Background EULAR recommendations for the management of systemic glucocorticoid (GC) therapy in rheumatoid arthritis (RA) state that a reduction and even a discontinuation should be attempted once remission or low disease activity (LDA) has been reached1; however, a GC reduction schedule has not yet been standardized. This study was set-up to evaluate a predefined GC dose reduction schedule in tocilizumab (TCZ) treated RA patients with LDA (DAS28 [disease activity score] ≤3.2).
Objectives The primary objective of the study was to evaluate the proportion of RA patients with LDA able to discontinue oral GC within 20 weeks, with confirmation of the GC-free status and maintained LDA 4 weeks later.
Methods The ACT-Alone study was an open-label, multicentre, single-arm phase IV study consisting of 2 parts. First, a non interventional, observational phase of up to 6 months, during which adult RA patients were treated according to routine practice with oral GC and TCZ (8mg/kg IV perfusion every 4 weeks), with or without DMARDs, with the aim of achieving LDA. Once LDA was achieved, patients took part in a 28-week interventional phase, during which they were treated with oral methylprednisolone (MP, the investigational medicinal product, at a dose of ≥1 mg to ≤20 mg/day) and TCZ, with or without DMARDs. This part consisted of a 4 week GC run-in phase to confirm LDA under MP treatment, followed by a phase of up to 20 weeks where patients followed a fixed GC dose reduction schedule.

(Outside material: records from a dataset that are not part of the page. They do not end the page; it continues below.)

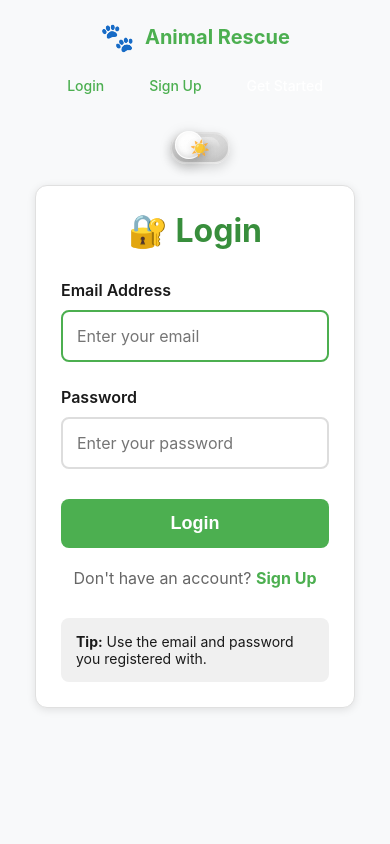
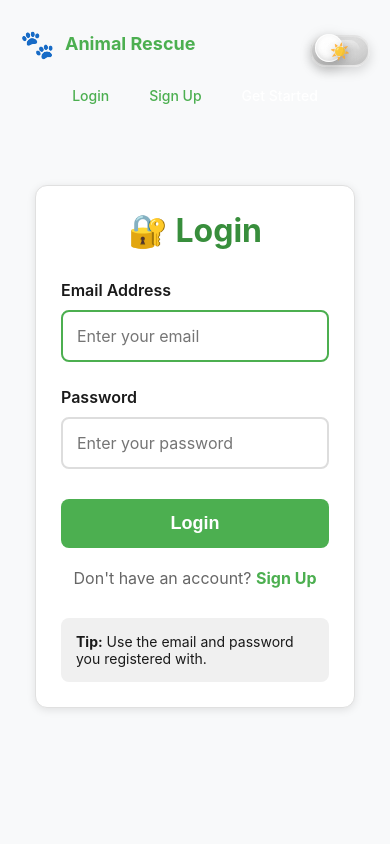
Before and after one commit to RajalingamMuthiah/animal-rescue, a React (Create React App) app: page /login in a window 390 px wide. Shown: the top 844 px of the page. Built offline with nearby package versions, Linux system fonts and the light colour scheme.

Commit message:
Fix mobile header layout and WhatsApp button

```diff
--- a/package.json
+++ b/package.json
@@ -15,6 +15,7 @@
     "@types/react-router-dom": "^5.3.3",
     "react": "^19.2.4",
     "react-dom": "^19.2.4",
+    "react-icons": "^5.5.0",
     "react-router-dom": "^7.13.0",
     "react-scripts": "5.0.1",
     "twilio": "^5.9.1",
--- a/src/components/Header.tsx
+++ b/src/components/Header.tsx
@@ -51,14 +51,17 @@ const Header: React.FC = () => {
   return (
     <header className={`header ${isScrolled ? 'scrolled' : ''}`}>
       <div className="header-container">
-        {/* Logo */}
-        <Link to="/" className="logo">
-          <span>🐾</span>
-          Animal Rescue
-        </Link>
+        {/* Header Top - Logo and Theme Toggle */}
+        <div className="header-top">
+          <Link to="/" className="logo">
+            <span>🐾</span>
+            Animal Rescue
+          </Link>
+          <JellySwitchToggle />
+        </div>
 
-        {/* Navigation Links */}
-        <div className="nav-links">
+        {/* Header Nav - Navigation Links */}
+        <div className="header-nav">
           {!isLoggedIn ? (
             <>
               <Link to="/login">Login</Link>
@@ -66,11 +69,9 @@ const Header: React.FC = () => {
               <Link to="/rescue" className="btn btn-primary">
                 Get Started
               </Link>
-              <JellySwitchToggle />
             </>
           ) : (
             <>
-              <JellySwitchToggle />
               <div className="user-menu" ref={dropdownRef}>
               {/* User Avatar Button */}
               <button
--- a/src/components/WhatsAppButton.tsx
+++ b/src/components/WhatsAppButton.tsx
@@ -1,26 +1,22 @@
-// WhatsApp Button Component - Floating button to open WhatsApp group
+// WhatsApp Button Component - Professional floating button with official logo
 import React from 'react';
+import { FaWhatsapp } from 'react-icons/fa';
+
+const WhatsAppIcon = FaWhatsapp as unknown as React.FC<React.SVGProps<SVGSVGElement>>;
 
 const WhatsAppButton: React.FC = () => {
-  // Handle WhatsApp click - opens WhatsApp group link
   const handleWhatsAppClick = () => {
-    // Replace with actual WhatsApp group link
     window.open('https://chat.whatsapp.com/EidHbbXLJF6GvCiPwHRpe3?mode=gi_t', '_blank');
   };
 
   return (
     <button
-      className="floating-btn"
+      className="whatsapp-floating-btn"
       onClick={handleWhatsAppClick}
-      style={{
-        bottom: '20px',
-        left: '20px',
-        backgroundColor: '#25D366',
-        color: 'white',
-      }}
-      title="Contact us on WhatsApp"
+      aria-label="WhatsApp"
+      title="WhatsApp"
     >
-      💬
+      <WhatsAppIcon aria-hidden="true" focusable="false" />
     </button>
   );
 };
--- a/src/styles/global.css
+++ b/src/styles/global.css
@@ -196,6 +196,32 @@ label {
   transform: scale(1.1);
 }
 
+/* Professional WhatsApp Floating Button - Official Logo */
+.whatsapp-floating-btn {
+  position: fixed;
+  bottom: 20px;
+  left: 20px;
+  width: 52px;
+  height: 52px;
+  border-radius: 50%;
+  background-color: #ffffff;
+  border: none;
+  cursor: pointer;
+  display: flex;
+  align-items: center;
+  justify-content: center;
+  z-index: 999;
+  box-shadow: 0 4px 12px rgba(0, 0, 0, 0.18);
+  padding: 0;
+  color: #25D366;
+  font-size: 28px;
+}
+
+.whatsapp-floating-btn:focus-visible {
+  outline: 2px solid #25D366;
+  outline-offset: 2px;
+}
+
 /* Stats Cards */
 .stats-grid {
   display: grid;
--- a/src/styles/header.css
+++ b/src/styles/header.css
@@ -33,6 +33,28 @@
   padding: 0 20px;
 }
 
+/* Desktop: Header top + nav on same row */
+.header-top {
+  display: contents;
+}
+
+.header-nav {
+  display: flex;
+  gap: 15px;
+  align-items: center;
+  margin-left: auto;
+  order: 1;
+}
+
+.logo {
+  order: 0;
+}
+
+.jelly-switch-container {
+  order: 2;
+  margin-left: 12px;
+}
+
 .logo {
   font-size: 24px;
   font-weight: bold;
@@ -44,11 +66,6 @@
   transition: all 0.3s ease;
 }
 
-/* Logo text white when header is transparent (hero section) */
-/*.header:not(.scrolled) .logo {
-  color: #ffffff;
-}*/
-
 .logo span {
   font-size: 28px;
 }
@@ -59,8 +76,8 @@
   align-items: center;
 }
 
-.nav-links a,
-.nav-links button {
+.header-nav a,
+.header-nav button {
   text-decoration: none;
   color: var(--primary-green);
   font-weight: 500;
@@ -74,32 +91,32 @@
 }
 
 /* When scrolled, change text color to dark */
-.header.scrolled .nav-links a,
-.header.scrolled .nav-links button {
+.header.scrolled .header-nav a,
+.header.scrolled .header-nav button {
   color: var(--text-primary);
 }
 
-:root[data-theme='dark'] .header.scrolled .nav-links a,
-:root[data-theme='dark'] .header.scrolled .nav-links button {
+:root[data-theme='dark'] .header.scrolled .header-nav a,
+:root[data-theme='dark'] .header.scrolled .header-nav button {
   color: var(--text-primary);
 }
 
-.nav-links a:hover,
-.nav-links button:hover {
+.header-nav a:hover,
+.header-nav button:hover {
   color: var(--primary-green);
 }
 
 /* Scrolled state hover */
-.header.scrolled .nav-links a:hover,
-.header.scrolled .nav-links button:hover {
+.header.scrolled .header-nav a:hover,
+.header.scrolled .header-nav button:hover {
   background-color: var(--light-green);
 }
 
-.nav-links .btn-primary {
+.header-nav .btn-primary {
   color: var(--white);
 }
 
-.nav-links .btn-primary:hover {
+.header-nav .btn-primary:hover {
   background-color: var(--dark-green);
   color: var(--white);
 }
@@ -255,22 +272,39 @@
 @media (max-width: 768px) {
   .header-container {
     flex-direction: column;
-    gap: 15px;
+    gap: 12px;
   }
 
-  .nav-links {
-    flex-wrap: wrap;
-    justify-content: center;
+  .header-top {
+    width: 100%;
+    display: flex;
+    justify-content: space-between;
+    align-items: center;
+    gap: 12px;
+    order: 0;
   }
 
-  .nav-links a,
-  .nav-links button {
-    padding: 8px 15px;
-    font-size: 14px;
+  .header-top .jelly-switch-container {
+    margin-left: 0;
   }
 
   .logo {
-    font-size: 20px;
+    font-size: 18px;
+  }
+
+  .header-nav {
+    width: 100%;
+    flex-wrap: wrap;
+    justify-content: center;
+    gap: 10px;
+    margin-left: 0;
+    order: 1;
+  }
+
+  .header-nav a,
+  .header-nav button {
+    padding: 8px 15px;
+    font-size: 14px;
   }
 
   .user-dropdown {
--- a/src/styles/landing.css
+++ b/src/styles/landing.css
@@ -512,7 +512,8 @@
     height: auto;
     min-height: 70vh;
     justify-content: center;
-    margin-top: 60px;
+    margin-top: 140px;
+    padding-top: 20px;
   }
 
   .hero-container {
```
Also changed, not shown: 1 other file (tests, documents, lock files or other folders).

GC-free status with maintained LDA was confirmed 4 weeks after discontinuation of MP.
Results 43 patients were analysed in the GC reduction phase of the study (ITT population). 58.1% of patients discontinued GC within 20 weeks with confirmation of LDA 4 weeks later, and 93.3% of study completers were able to reduce GC by ≥50% after 24 weeks. In general, disease activity and levels of pain and disability remained at a low level throughout the interventional phase of the study, despite reduction and discontinuation of oral MP. Mean DAS28 values remained <2.6 throughout the GC reduction phase and mean CDAI values remained <10. No major safety issues were observed during the study. During the GC reduction phase, 60.5% reported at least one AE and one SAE was reported by one patient (2.3%). AEs were considered as related to MP for 6 patients (14.0%) and as severe in intensity for 4 patients (9.3%).
Conclusions The ACT-Alone study shows that GC treatment can be safely reduced and often discontinued in patients reaching LDA with TCZ backbone therapy. Just over half (58.1%) of the patients following the fixed GC reduction schedule were able to discontinue GC within 20 weeks, with confirmation of GC-free status and maintained LDA 4 weeks later. Disease activity, pain and disability remained at low levels throughout the GC dose reduction phase and no safety issues were observed. Reduction of the cumulative GC dose is likely to decrease the long-term risk of infectious and metabolic adverse effects and as such could improve patients' quality of life.
Hoes JN et al. Ann Rheum Dis 2007;66:1560–7.
Acknowledgements The authors wish to acknowledge the Belgian investigators and medical staff who participated in the study and Keyrus Biopharma for performing statistical analysis and their support in preparing this communication.
Disclosure of Interest C. Ribbens: None declared, J. Vanhoof: None declared, M. Maertens: None declared, M. Van Steenberghe Grant/research support: NV Roche SA, Employee of: NV Roche SA, P. Verschueren: None declared